> [WHAT NEEDS TO BE DONE] Check every line below, and copy those that include "transform".

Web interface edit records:
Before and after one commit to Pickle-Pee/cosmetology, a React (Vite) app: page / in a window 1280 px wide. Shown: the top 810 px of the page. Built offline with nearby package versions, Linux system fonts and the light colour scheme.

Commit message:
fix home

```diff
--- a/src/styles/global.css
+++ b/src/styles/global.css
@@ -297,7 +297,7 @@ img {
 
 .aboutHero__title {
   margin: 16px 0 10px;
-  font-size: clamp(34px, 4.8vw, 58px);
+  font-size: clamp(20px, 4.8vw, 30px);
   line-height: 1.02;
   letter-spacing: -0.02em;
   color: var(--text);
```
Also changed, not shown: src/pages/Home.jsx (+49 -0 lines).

---

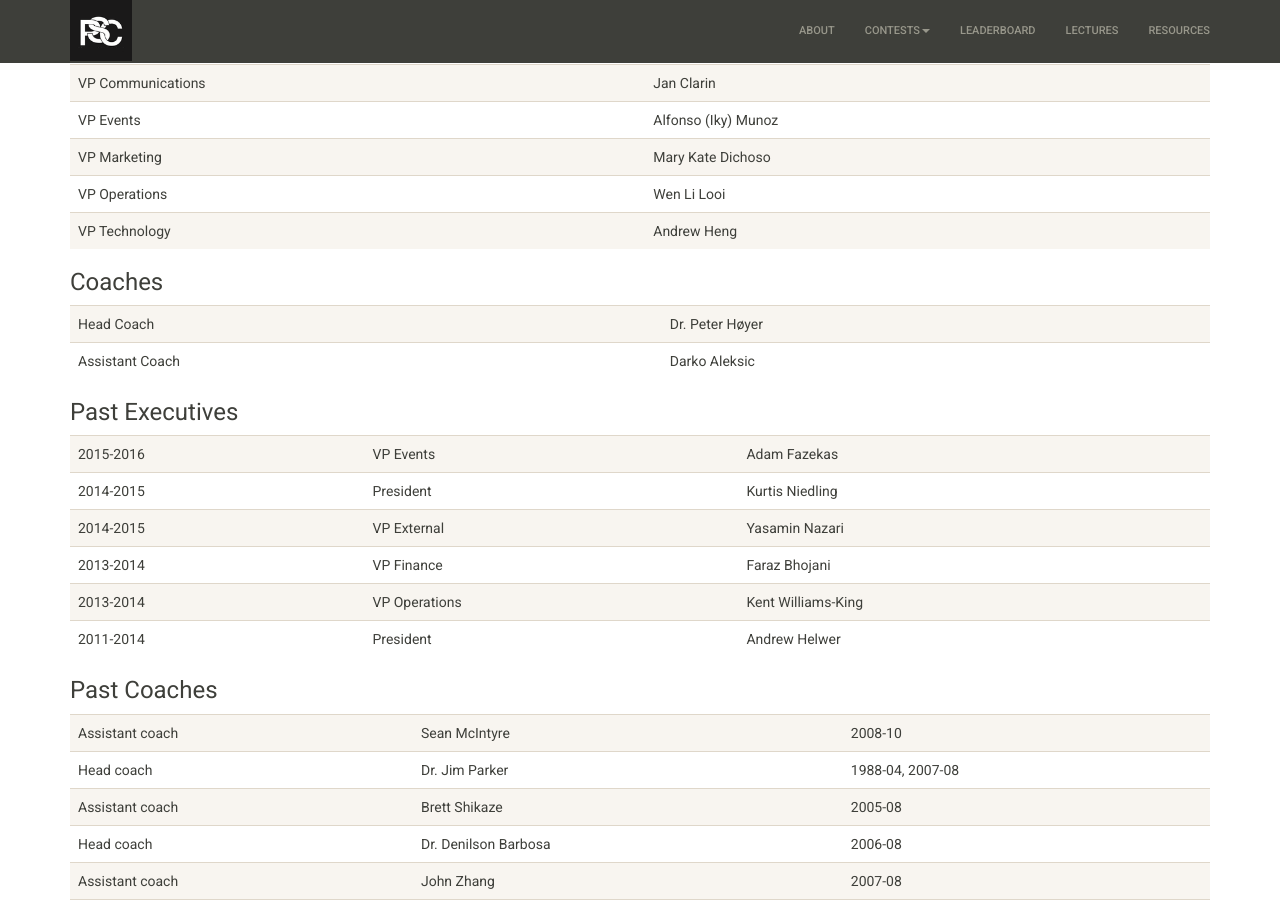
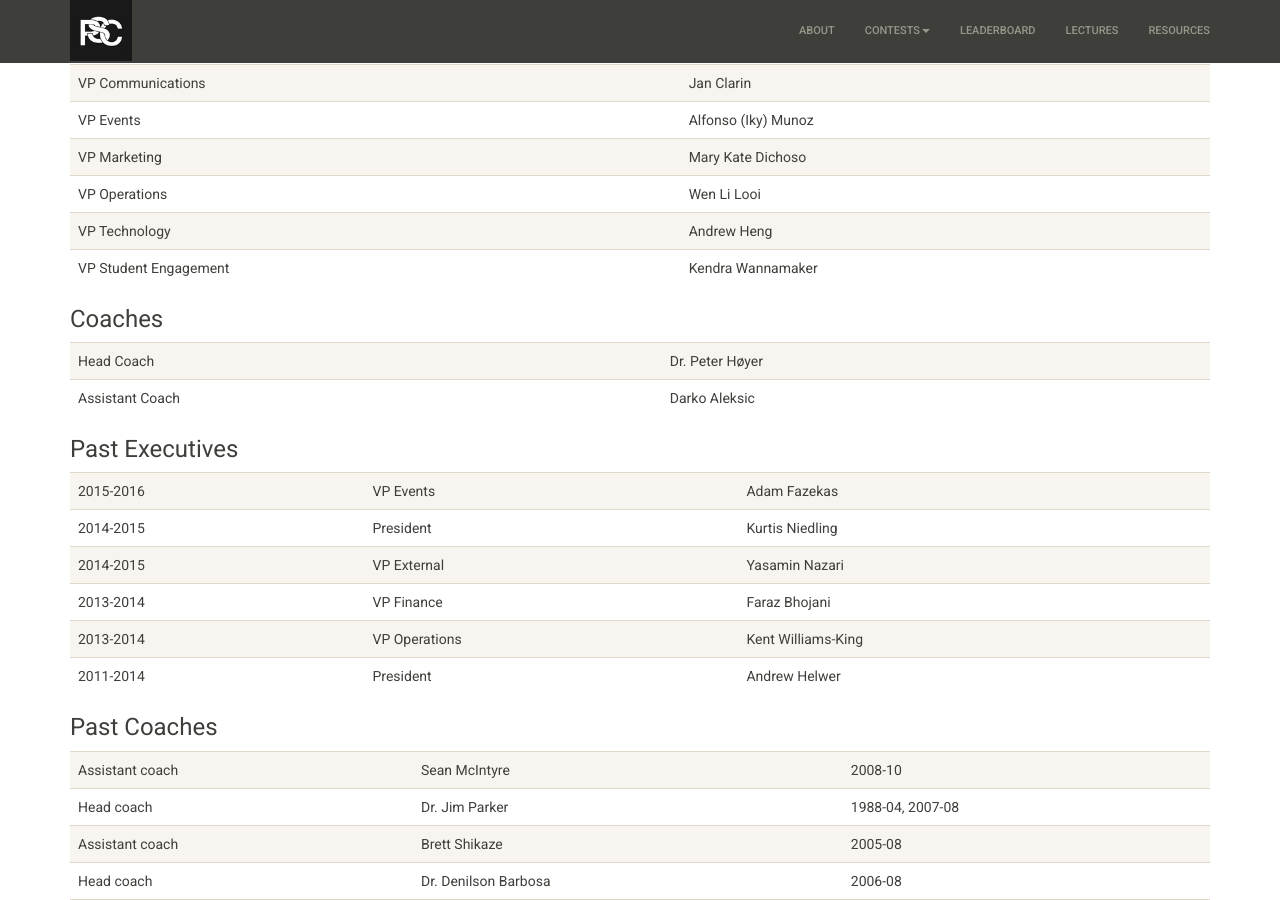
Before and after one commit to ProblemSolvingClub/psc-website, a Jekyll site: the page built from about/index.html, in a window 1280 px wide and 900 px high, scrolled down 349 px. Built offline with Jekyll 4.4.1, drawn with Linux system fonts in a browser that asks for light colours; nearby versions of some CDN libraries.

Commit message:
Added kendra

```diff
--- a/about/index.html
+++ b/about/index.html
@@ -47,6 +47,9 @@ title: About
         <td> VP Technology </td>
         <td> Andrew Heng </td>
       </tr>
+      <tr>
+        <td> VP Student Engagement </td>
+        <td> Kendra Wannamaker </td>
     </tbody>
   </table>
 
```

* * *

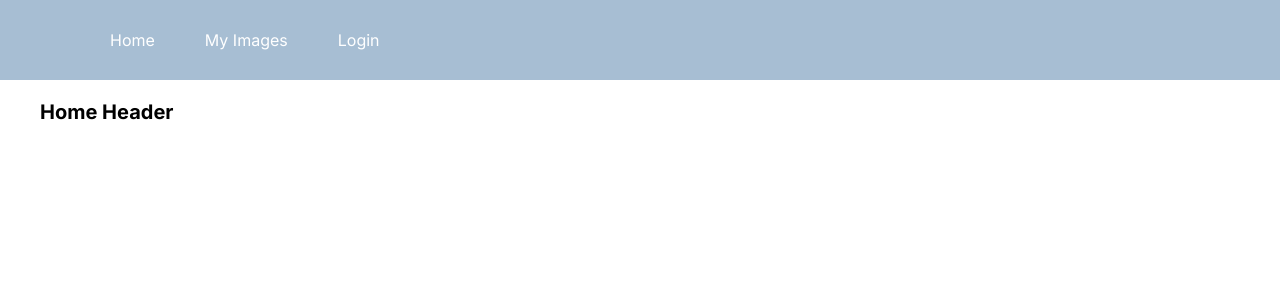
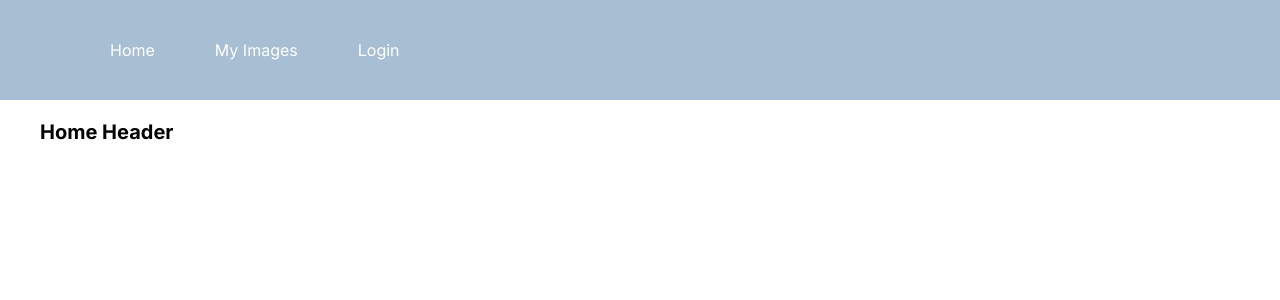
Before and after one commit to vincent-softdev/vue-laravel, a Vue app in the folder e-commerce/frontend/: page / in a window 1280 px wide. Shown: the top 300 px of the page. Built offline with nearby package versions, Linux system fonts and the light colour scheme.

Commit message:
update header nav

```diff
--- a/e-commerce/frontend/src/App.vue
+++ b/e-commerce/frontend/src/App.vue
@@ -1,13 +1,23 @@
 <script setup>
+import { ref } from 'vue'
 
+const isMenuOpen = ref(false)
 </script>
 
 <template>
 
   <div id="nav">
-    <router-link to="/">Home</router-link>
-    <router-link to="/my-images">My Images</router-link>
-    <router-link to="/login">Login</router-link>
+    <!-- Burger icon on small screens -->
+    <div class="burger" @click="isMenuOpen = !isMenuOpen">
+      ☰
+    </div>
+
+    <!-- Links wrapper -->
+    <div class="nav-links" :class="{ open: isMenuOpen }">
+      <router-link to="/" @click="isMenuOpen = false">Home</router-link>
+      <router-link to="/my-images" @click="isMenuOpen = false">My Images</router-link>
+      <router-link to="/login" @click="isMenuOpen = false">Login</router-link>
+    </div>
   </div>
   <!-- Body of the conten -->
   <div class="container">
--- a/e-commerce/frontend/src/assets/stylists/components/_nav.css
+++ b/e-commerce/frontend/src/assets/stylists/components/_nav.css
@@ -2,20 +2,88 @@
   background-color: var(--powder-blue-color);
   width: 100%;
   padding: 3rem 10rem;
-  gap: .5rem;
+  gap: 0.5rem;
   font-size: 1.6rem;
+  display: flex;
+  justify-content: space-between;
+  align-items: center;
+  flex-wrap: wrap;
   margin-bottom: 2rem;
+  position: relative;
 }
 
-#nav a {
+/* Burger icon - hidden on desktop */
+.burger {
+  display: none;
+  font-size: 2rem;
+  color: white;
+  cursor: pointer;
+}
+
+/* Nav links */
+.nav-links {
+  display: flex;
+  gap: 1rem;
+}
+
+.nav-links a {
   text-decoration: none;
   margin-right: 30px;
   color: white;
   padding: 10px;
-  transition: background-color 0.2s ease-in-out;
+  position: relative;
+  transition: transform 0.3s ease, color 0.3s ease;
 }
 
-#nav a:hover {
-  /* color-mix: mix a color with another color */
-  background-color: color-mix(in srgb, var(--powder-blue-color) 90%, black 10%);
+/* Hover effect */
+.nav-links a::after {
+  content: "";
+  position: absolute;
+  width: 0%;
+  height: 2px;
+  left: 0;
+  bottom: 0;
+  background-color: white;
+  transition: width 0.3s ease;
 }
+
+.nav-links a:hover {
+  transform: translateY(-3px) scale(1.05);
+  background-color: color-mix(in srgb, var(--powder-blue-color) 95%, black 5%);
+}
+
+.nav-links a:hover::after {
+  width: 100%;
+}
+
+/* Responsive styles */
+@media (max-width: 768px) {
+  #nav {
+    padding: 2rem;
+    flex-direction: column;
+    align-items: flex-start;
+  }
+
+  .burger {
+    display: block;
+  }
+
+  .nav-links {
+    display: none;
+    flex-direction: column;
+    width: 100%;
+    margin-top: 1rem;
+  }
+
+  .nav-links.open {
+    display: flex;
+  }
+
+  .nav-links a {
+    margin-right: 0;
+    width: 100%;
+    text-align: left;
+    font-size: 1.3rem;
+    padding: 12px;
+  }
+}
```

> [RESULT OF THE TASK]
+  transition: transform 0.3s ease, color 0.3s ease;
+  transform: translateY(-3px) scale(1.05);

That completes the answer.